§ EXERCISE OBJECTIVE
Write out every record below exactly as it stands, leaving the pictures out.

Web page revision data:
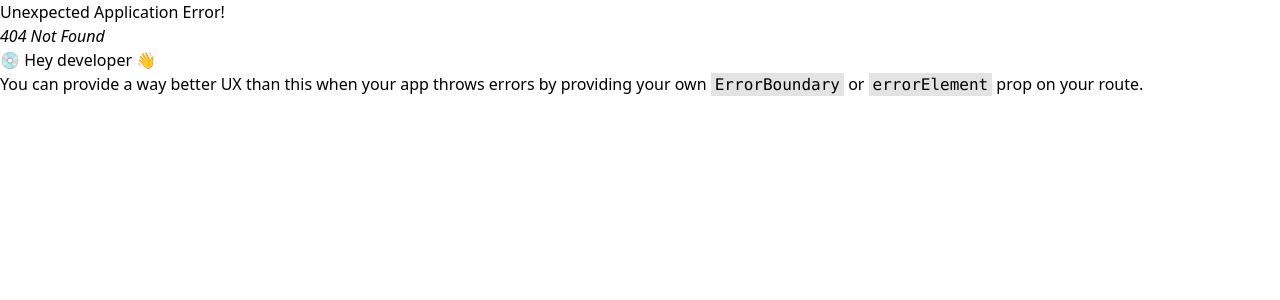
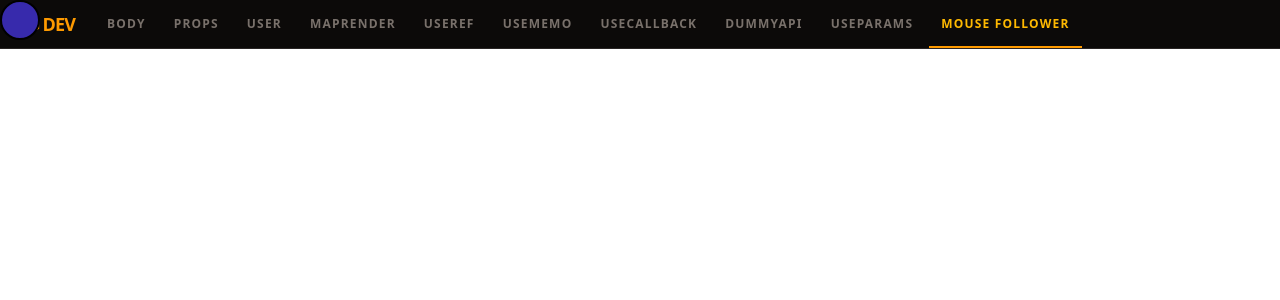
Before and after one commit to dastan132/Notes_react, a React (Vite) app: page /mouse in a window 1280 px wide. Before the commit this address had no page. Shown: the top 300 px of the page. Built offline with nearby package versions, Linux system fonts and the light colour scheme.

Commit message:
new updates

```diff
--- a/src/App.jsx
+++ b/src/App.jsx
@@ -10,6 +10,7 @@ import Memo from "./components/useMemo/Memo";
 import UseRef from "./components/useRef/UseRef";
 import CallBackFn from "./components/useCallBack/CallBackFn";
 import JsonUser from "./components/useEffect/JsonUser";
+import MouseFollows from "./components/MouseTrackCircle/MouseFollows";
 const JsonDummy = lazy(() => import("./components/useEffect/JsonDummy"));
 
 const appRouter = createBrowserRouter([
@@ -17,6 +18,10 @@ const appRouter = createBrowserRouter([
     path: "/",
     element: <Layout />,
     children: [
+      {
+        path: "/mouse",
+        element: <MouseFollows />,
+      },
       {
         path: "/props",
         element: <Props />,
--- /dev/null
+++ b/src/components/MouseTrackCircle/Circle.jsx
@@ -0,0 +1,15 @@
+import React from 'react'
+import { forwardRef } from 'react'
+
+const Circle = forwardRef((props, ref) => {
+  return (
+    <div
+    ref={ref}
+    className=' fixed w-10 h-10 border-2 rounded-full bg-indigo-800'
+    >
+
+    </div>
+  )
+})
+
+export default Circle
--- /dev/null
+++ b/src/components/MouseTrackCircle/MouseFollows.jsx
@@ -0,0 +1,36 @@
+import React, { useEffect, useRef } from "react";
+import Circle from "./Circle";
+
+const MouseFollows = () => {
+  const circleRef = useRef(null);
+  const mouse = useRef({ x: 0, y: 0 });  // real mouse position
+  const pos = useRef({ x: 0, y: 0 });    // circle's current position
+
+  useEffect(() => {
+    const handleMouseMove = (e) => {
+      mouse.current = { x: e.clientX, y: e.clientY };
+    };
+    window.addEventListener("mousemove", handleMouseMove);
+
+    const interval = setInterval(() => {
+      pos.current.x += (mouse.current.x - pos.current.x) * 0.08;
+      pos.current.y += (mouse.current.y - pos.current.y) * 0.08;
+
+      circleRef.current.style.left = pos.current.x + "px";
+      circleRef.current.style.top = pos.current.y + "px";
+    }, 16);
+
+    return () => {
+      window.removeEventListener("mousemove", handleMouseMove);
+      clearInterval(interval);
+    };
+  }, []);
+
+  return (
+    <div className="w-screen h-screen">
+      <Circle ref={circleRef} />
+    </div>
+  );
+};
+
+export default MouseFollows;
--- a/src/components/NavBar.jsx
+++ b/src/components/NavBar.jsx
@@ -11,6 +11,7 @@ const links = [
   { to: "/callback", label: "UseCallback" },
   { to: "/jsondummy", label: "DummyApi" },
   { to: "/jsonuser/1", label: "UseParams" },
+  { to: "/mouse", label: "Mouse Follower"}
 ];
 
 const NavBar = () => {
--- a/src/components/useEffect/JsonUser.jsx
+++ b/src/components/useEffect/JsonUser.jsx
@@ -18,8 +18,6 @@ const JsonUser = () => {
   return (
     <div className="min-h-screen bg-stone-950 flex items-center justify-center p-8">
       <div className="w-full max-w-md">
-
-    {/* Search Bar */}
         <div className="flex gap-2 mb-8">
           <input
             value={inputId}
@@ -35,31 +33,34 @@ const JsonUser = () => {
           </button>
         </div>
 
-    {/* User Card */}
         <div className="relative border border-stone-800 bg-stone-900/60 backdrop-blur p-8">
-      {/* Accent line */}
           <div className="absolute top-0 left-0 w-16 h-0.5 bg-amber-500" />
 
           <div className="mb-1 text-stone-600 text-xs tracking-[0.3em] uppercase">
             User Profile
           </div>
+              <img src={user?.image} alt="ID Image" />
 
           <h2 className="text-3xl font-black text-amber-100 tracking-tight mb-6">
-        {user?.firstName} <span className="text-amber-500">{user?.lastName}</span>
+            {user?.firstName}{" "}
+            <span className="text-amber-500">{user?.lastName}</span>
           </h2>
 
           <div className="space-y-3 border-t border-stone-800 pt-5">
             <div className="flex items-center gap-3">
-          <span className="text-stone-600 text-xs tracking-widest w-14 uppercase">Email</span>
+              <span className="text-stone-600 text-xs tracking-widest w-14 uppercase">
+                Email
+              </span>
               <span className="text-stone-300 text-sm">{user?.email}</span>
             </div>
             <div className="flex items-center gap-3">
-          <span className="text-stone-600 text-xs tracking-widest w-14 uppercase">Phone</span>
+              <span className="text-stone-600 text-xs tracking-widest w-14 uppercase">
+                Phone
+              </span>
               <span className="text-stone-300 text-sm">{user?.phone}</span>
             </div>
           </div>
         </div>
-
       </div>
     </div>
   );
```
Lines whose indentation alone changed are shown as unchanged.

§ ANSWER TO THE EXERCISE
Before and after one commit to dastan132/Notes_react, a React (Vite) app: page /mouse in a window 1280 px wide. Before the commit this address had no page. Shown: the top 300 px of the page. Built offline with nearby package versions, Linux system fonts and the light colour scheme.

Commit message:
new updates

```diff
--- a/src/App.jsx
+++ b/src/App.jsx
@@ -10,6 +10,7 @@ import Memo from "./components/useMemo/Memo";
 import UseRef from "./components/useRef/UseRef";
 import CallBackFn from "./components/useCallBack/CallBackFn";
 import JsonUser from "./components/useEffect/JsonUser";
+import MouseFollows from "./components/MouseTrackCircle/MouseFollows";
 const JsonDummy = lazy(() => import("./components/useEffect/JsonDummy"));
 
 const appRouter = createBrowserRouter([
@@ -17,6 +18,10 @@ const appRouter = createBrowserRouter([
     path: "/",
     element: <Layout />,
     children: [
+      {
+        path: "/mouse",
+        element: <MouseFollows />,
+      },
       {
         path: "/props",
         element: <Props />,
--- /dev/null
+++ b/src/components/MouseTrackCircle/Circle.jsx
@@ -0,0 +1,15 @@
+import React from 'react'
+import { forwardRef } from 'react'
+
+const Circle = forwardRef((props, ref) => {
+  return (
+    <div
+    ref={ref}
+    className=' fixed w-10 h-10 border-2 rounded-full bg-indigo-800'
+    >
+
+    </div>
+  )
+})
+
+export default Circle
--- /dev/null
+++ b/src/components/MouseTrackCircle/MouseFollows.jsx
@@ -0,0 +1,36 @@
+import React, { useEffect, useRef } from "react";
+import Circle from "./Circle";
+
+const MouseFollows = () => {
+  const circleRef = useRef(null);
+  const mouse = useRef({ x: 0, y: 0 });  // real mouse position
+  const pos = useRef({ x: 0, y: 0 });    // circle's current position
+
+  useEffect(() => {
+    const handleMouseMove = (e) => {
+      mouse.current = { x: e.clientX, y: e.clientY };
+    };
+    window.addEventListener("mousemove", handleMouseMove);
+
+    const interval = setInterval(() => {
+      pos.current.x += (mouse.current.x - pos.current.x) * 0.08;
+      pos.current.y += (mouse.current.y - pos.current.y) * 0.08;
+
+      circleRef.current.style.left = pos.current.x + "px";
+      circleRef.current.style.top = pos.current.y + "px";
+    }, 16);
+
+    return () => {
+      window.removeEventListener("mousemove", handleMouseMove);
+      clearInterval(interval);
+    };
+  }, []);
+
+  return (
+    <div className="w-screen h-screen">
+      <Circle ref={circleRef} />
+    </div>
+  );
+};
+
+export default MouseFollows;
--- a/src/components/NavBar.jsx
+++ b/src/components/NavBar.jsx
@@ -11,6 +11,7 @@ const links = [
   { to: "/callback", label: "UseCallback" },
   { to: "/jsondummy", label: "DummyApi" },
   { to: "/jsonuser/1", label: "UseParams" },
+  { to: "/mouse", label: "Mouse Follower"}
 ];
 
 const NavBar = () => {
--- a/src/components/useEffect/JsonUser.jsx
+++ b/src/components/useEffect/JsonUser.jsx
@@ -18,8 +18,6 @@ const JsonUser = () => {
   return (
     <div className="min-h-screen bg-stone-950 flex items-center justify-center p-8">
       <div className="w-full max-w-md">
-
-    {/* Search Bar */}
         <div className="flex gap-2 mb-8">
           <input
             value={inputId}
@@ -35,31 +33,34 @@ const JsonUser = () => {
           </button>
         </div>
 
-    {/* User Card */}
         <div className="relative border border-stone-800 bg-stone-900/60 backdrop-blur p-8">
-      {/* Accent line */}
           <div className="absolute top-0 left-0 w-16 h-0.5 bg-amber-500" />
 
           <div className="mb-1 text-stone-600 text-xs tracking-[0.3em] uppercase">
             User Profile
           </div>
+              <img src={user?.image} alt="ID Image" />
 
           <h2 className="text-3xl font-black text-amber-100 tracking-tight mb-6">
-        {user?.firstName} <span className="text-amber-500">{user?.lastName}</span>
+            {user?.firstName}{" "}
+            <span className="text-amber-500">{user?.lastName}</span>
           </h2>
 
           <div className="space-y-3 border-t border-stone-800 pt-5">
             <div className="flex items-center gap-3">
-          <span className="text-stone-600 text-xs tracking-widest w-14 uppercase">Email</span>
+              <span className="text-stone-600 text-xs tracking-widest w-14 uppercase">
+                Email
+              </span>
               <span className="text-stone-300 text-sm">{user?.email}</span>
             </div>
             <div className="flex items-center gap-3">
-          <span className="text-stone-600 text-xs tracking-widest w-14 uppercase">Phone</span>
+              <span className="text-stone-600 text-xs tracking-widest w-14 uppercase">
+                Phone
+              </span>
               <span className="text-stone-300 text-sm">{user?.phone}</span>
             </div>
           </div>
         </div>
-
       </div>
     </div>
   );
```
Lines whose indentation alone changed are shown as unchanged.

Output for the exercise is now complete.